The Sri Lankan Coast Guard has just commissioned two 30 metre fast patrol boats, which JICA has funded. JICA has also given U.S.$180 million to build two 85 metre offshore patrol vessels by Colombo Dockyard, Sri Lanka’s largest shipbuilding company that happens to be Japanese majority owned. There’s also speculation about the possibility of donating P-3C Orion maritime surveillance aircraft.
Japanese Defence Minister, Itsunori Onodera, visited Sri Lanka last month, where his itinerary included official visits to the ports of Colombo, Hambantota and Trincomalee. At Trinco he was met by the Japanese destroyer Ikazuchi. In a few weeks, Sri Lanka will also see a visit by a Japanese naval task group, led by the Japanese navy’s largest ship, the 27,000-tonne helicopter carrier Kaga.
Where this may lead is unclear. Colombo makes no secret of its desire for Japanese and Indian investment into its northern port of Trinco, to help balance Chinese influence. The economic feasibility of that project is questionable, but Delhi and Tokyo will certainly want to keep a footprint there (and exclude China from it). It is not clear what message was meant to be conveyed by Onodera’s visits to Hambantota and Trinco, but it is clear that Tokyo is watching very closely.
Whatever form Japan’s future security presence may take in Sri Lanka, an important conclusion to draw from these developments is that the Indian Ocean is likely to have a much more complex and multipolar future.
This will include several second-order players, including Japan, jostling for position with India, the U.S. and China.
Dr. David Brewster is with the National Security College at the Australian National University, where he specialises in South Asian and Indian Ocean strategic affairs. He is also a Distinguished Research Fellow with the Australia India Institute.
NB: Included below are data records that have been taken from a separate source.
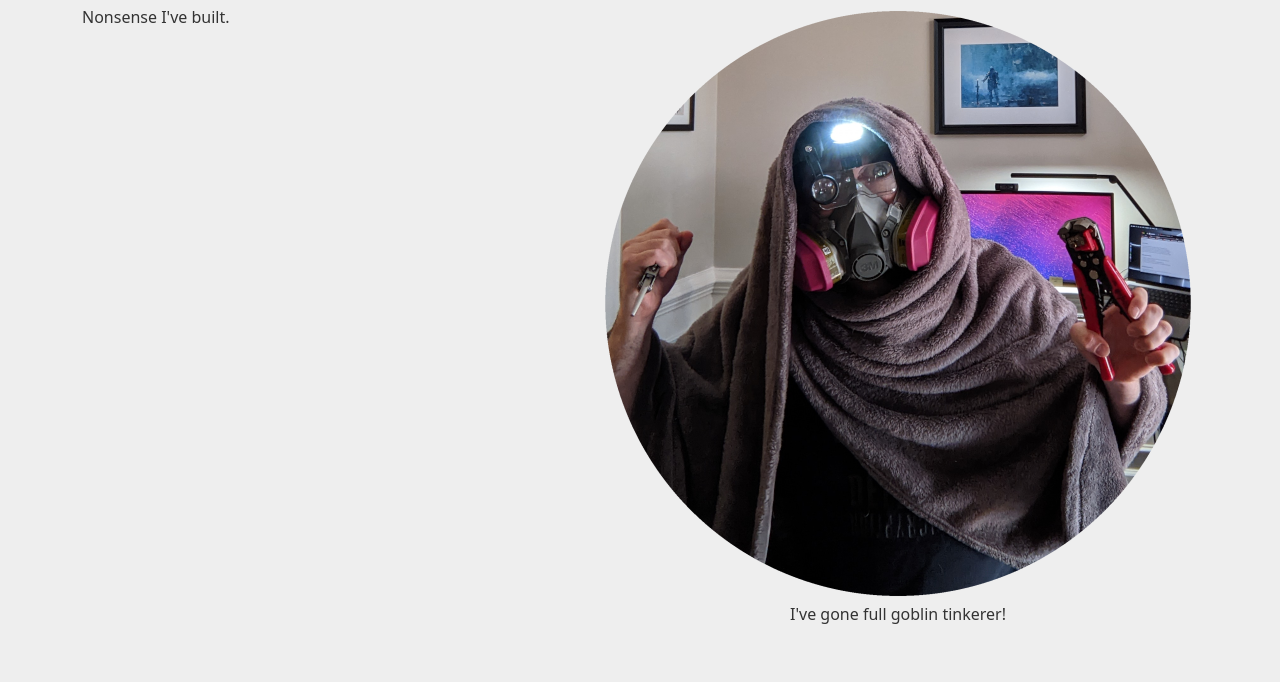
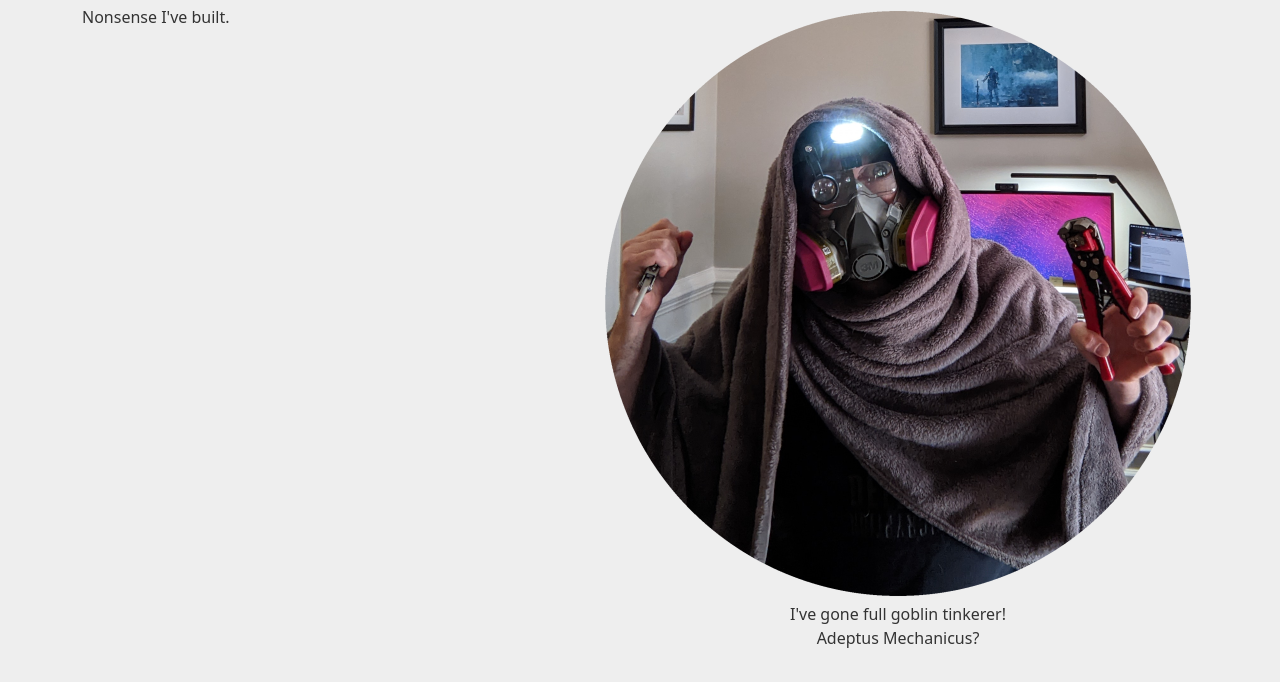
Before and after one commit to chriscummings/chriscummings.github.io, a plain HTML site: page docs/projects/index.html in a window 1280 px wide. Shown: the part 86-768 px from the top of the page. Drawn offline with Linux system fonts and the light colour scheme.

Commit message:
sdafsdfsdfsdf

```diff
--- a/docs/projects/index.html
+++ b/docs/projects/index.html
@@ -23,7 +23,8 @@
 			</div>
 			<div class="col" style="text-align: center;">
 				<img src="../assets/images/gobo-me.png"><br/>
-				I've gone full goblin tinkerer!
+				I've gone full goblin tinkerer!<br/>
+				Adeptus Mechanicus?
 			</div>
 		</div>
 	</div>
```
His previous career was as a corporate lawyer working on complex cross-border transactions and he practiced for almost two decades in the United States, England, France and Australia.
This article appeared originally at Lowy Institute's the interpreter.